▸ WHAT IS NEEDED:
Say how many of the lines below contain the word "WalletSearchClient"; nothing else belongs in the answer.

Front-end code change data
——————————

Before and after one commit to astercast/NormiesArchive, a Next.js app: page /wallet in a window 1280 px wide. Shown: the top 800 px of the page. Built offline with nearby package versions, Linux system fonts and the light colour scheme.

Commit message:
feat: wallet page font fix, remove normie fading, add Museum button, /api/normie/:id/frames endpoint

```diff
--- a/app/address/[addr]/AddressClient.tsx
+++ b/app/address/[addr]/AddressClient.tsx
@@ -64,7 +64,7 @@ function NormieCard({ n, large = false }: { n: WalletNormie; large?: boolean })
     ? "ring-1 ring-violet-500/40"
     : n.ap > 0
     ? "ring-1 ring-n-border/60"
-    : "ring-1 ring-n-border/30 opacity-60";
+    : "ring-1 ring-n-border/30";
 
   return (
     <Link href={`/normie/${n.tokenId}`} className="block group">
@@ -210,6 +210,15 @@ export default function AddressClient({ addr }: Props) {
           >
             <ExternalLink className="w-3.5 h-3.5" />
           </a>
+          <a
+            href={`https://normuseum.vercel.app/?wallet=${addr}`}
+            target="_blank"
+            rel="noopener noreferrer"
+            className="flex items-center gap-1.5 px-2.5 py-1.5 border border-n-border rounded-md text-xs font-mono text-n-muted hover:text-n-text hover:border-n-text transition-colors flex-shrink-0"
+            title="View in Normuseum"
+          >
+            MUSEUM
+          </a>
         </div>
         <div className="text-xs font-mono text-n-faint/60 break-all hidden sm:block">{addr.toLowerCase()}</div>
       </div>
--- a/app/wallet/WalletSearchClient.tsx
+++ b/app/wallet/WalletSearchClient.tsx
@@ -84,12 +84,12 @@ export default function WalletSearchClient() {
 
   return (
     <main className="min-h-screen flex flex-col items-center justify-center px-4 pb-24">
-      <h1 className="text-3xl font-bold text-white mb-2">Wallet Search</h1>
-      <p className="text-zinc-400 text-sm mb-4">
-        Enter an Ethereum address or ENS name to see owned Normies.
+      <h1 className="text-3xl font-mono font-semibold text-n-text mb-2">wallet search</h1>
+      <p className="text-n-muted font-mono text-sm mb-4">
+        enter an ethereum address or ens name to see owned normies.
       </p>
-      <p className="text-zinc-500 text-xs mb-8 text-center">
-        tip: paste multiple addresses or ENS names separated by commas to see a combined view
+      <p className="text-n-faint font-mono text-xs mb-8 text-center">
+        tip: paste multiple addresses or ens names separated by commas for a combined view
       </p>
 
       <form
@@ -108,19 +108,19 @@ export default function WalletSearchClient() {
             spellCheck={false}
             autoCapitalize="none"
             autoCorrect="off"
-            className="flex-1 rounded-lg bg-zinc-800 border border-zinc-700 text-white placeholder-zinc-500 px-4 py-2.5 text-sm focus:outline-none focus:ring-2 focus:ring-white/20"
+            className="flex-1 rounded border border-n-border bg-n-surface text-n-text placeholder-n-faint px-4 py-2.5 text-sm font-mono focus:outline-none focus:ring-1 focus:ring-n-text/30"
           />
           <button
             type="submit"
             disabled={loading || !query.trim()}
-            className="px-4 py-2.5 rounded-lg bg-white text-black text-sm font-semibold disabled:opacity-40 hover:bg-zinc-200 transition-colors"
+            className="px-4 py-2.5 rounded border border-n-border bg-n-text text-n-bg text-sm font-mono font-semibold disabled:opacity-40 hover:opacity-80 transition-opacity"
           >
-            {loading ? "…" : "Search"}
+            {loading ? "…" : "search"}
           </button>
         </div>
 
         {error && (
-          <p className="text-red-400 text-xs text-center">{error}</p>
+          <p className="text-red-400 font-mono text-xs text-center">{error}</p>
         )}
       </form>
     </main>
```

——————————

▸ RESPONSE AREA:
4